*TASK DIRECTIONS*: The answer should be one number: how many lines in the records below contain the word "used".

*SUPPLIED RECORDS*:

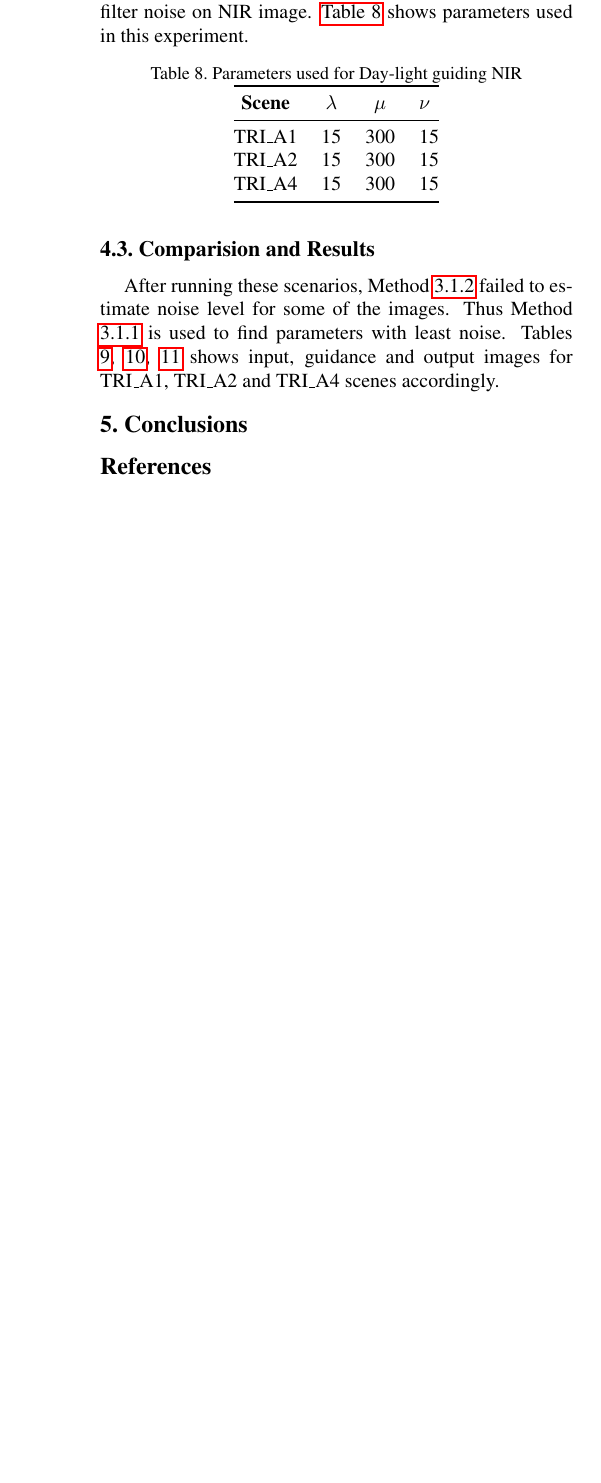
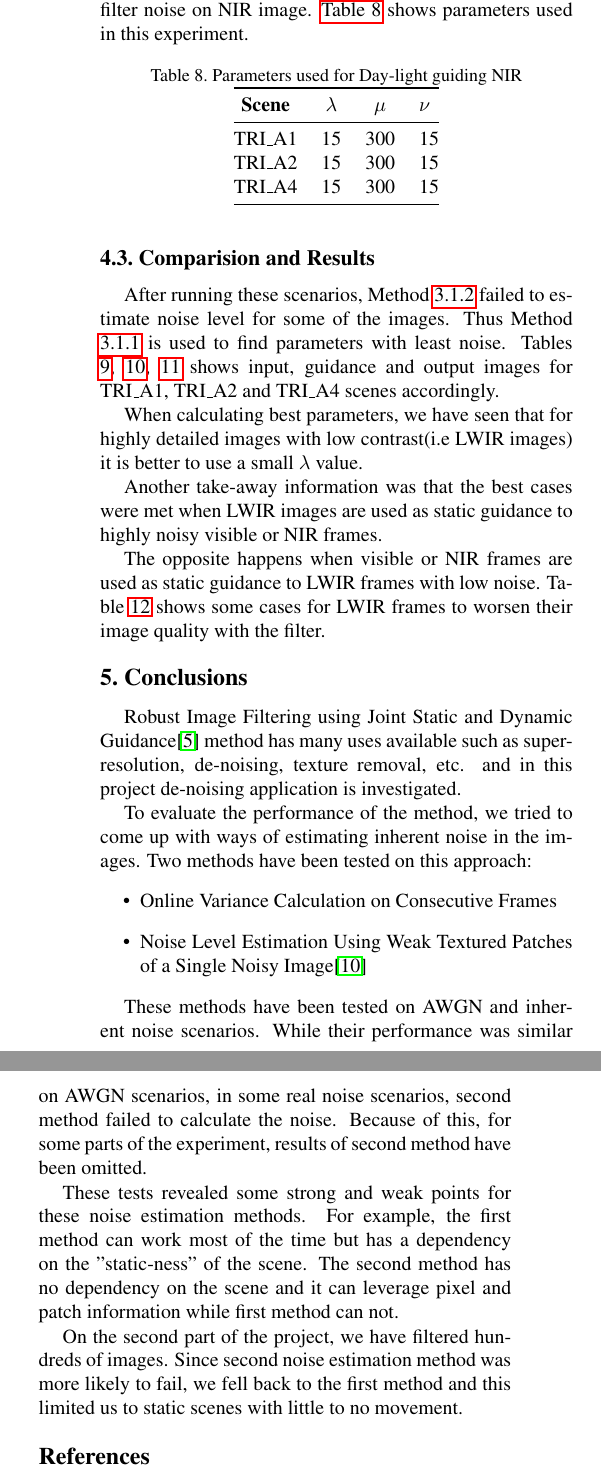
Before and after one commit to mcergun/CMP717-Project, a LaTeX paper (report/latex/egpaper_final.tex): part of one column of page 5 of 7 before the commit and two parts of the columns of page 5 of 8 after it, the two joined at a grey line, cut so that both start at the same text, the shorter picture padded with empty space. Compiled offline with pdfLaTeX.

Commit message:
result conclusion

```diff
--- a/report/latex/egpaper_final.tex
+++ b/report/latex/egpaper_final.tex
@@ -307,8 +308,6 @@
 			TRI\_A4               & 15       	& 300	  & 15       \\ \bottomrule
 		\end{tabular}
 	\end{table}
-\subsection{Comparision and Results}
-	After running these scenarios, Method \ref{ss:weak-tex} failed to estimate noise level for some of the images. Thus Method \ref{ss:online-var} is used to find parameters with least noise. Tables \ref{tab:tri_a1_outs}, \ref{tab:tri_a2_outs}, \ref{tab:tri_a4_outs} shows input, guidance and output images for TRI\_A1, TRI\_A2 and TRI\_A4 scenes accordingly.
 
 	\newcolumntype{C}{>{\centering\arraybackslash}m{11em}}
 \begin{table*}\sffamily
@@ -384,7 +383,31 @@
 
 \end{table*}
 \egroup
+
+\subsection{Comparision and Results}
+	After running these scenarios, Method \ref{ss:weak-tex} failed to estimate noise level for some of the images. Thus Method \ref{ss:online-var} is used to find parameters with least noise. Tables \ref{tab:tri_a1_outs}, \ref{tab:tri_a2_outs}, \ref{tab:tri_a4_outs} shows input, guidance and output images for TRI\_A1, TRI\_A2 and TRI\_A4 scenes accordingly.
+
+	When calculating best parameters, we have seen that for highly detailed images with low contrast(i.e LWIR images) it is better to use a small \(\lambda\) value.
+
+	Another take-away information was that the best cases were met when LWIR images are used as static guidance to highly noisy visible or NIR frames.
+
+	The opposite happens when visible or NIR frames are used as static guidance to LWIR frames with low noise. Table \ref{tab:noise-outputs} shows some cases for LWIR frames to worsen their image quality with the filter.
+
 \section{Conclusions}
+	Robust Image Filtering using Joint Static and Dynamic Guidance\cite{ham2015robust} method has many uses available such as super-resolution, de-noising, texture removal, etc. and in this project de-noising application is investigated.
+
+	To evaluate the performance of the method, we tried to come up with ways of estimating inherent noise in the images. Two methods have been tested on this approach:
+	\begin{itemize}
+		\item Online Variance Calculation on Consecutive Frames
+		\item Noise Level Estimation Using Weak Textured Patches of a Single Noisy Image\cite{noise-weak-texture}
+	\end{itemize}
+
+	These methods have been tested on AWGN and inherent noise scenarios. While their performance was similar on AWGN scenarios, in some real noise scenarios, second method failed to calculate the noise. Because of this, for some parts of the experiment, results of second method have been omitted.
+
+	These tests revealed some strong and weak points for these noise estimation methods. For example, the first method can work most of the time but has a dependency on the "static-ness" of the scene. The second method has no dependency on the scene and it can leverage pixel and patch information while first method can not.
+
+	On the second part of the project, we have filtered hundreds of images. Since second noise estimation method was more likely to fail, we fell back to the first method and this limited us to static scenes with little to no movement.
+
 
 	{\small
 		\bibliographystyle{ieee}
```
Also changed, not shown: report/latex/egpaper_final.tex (7 more changed lines). Lines whose indentation alone changed are shown as unchanged.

*RESPONSE AREA*: 4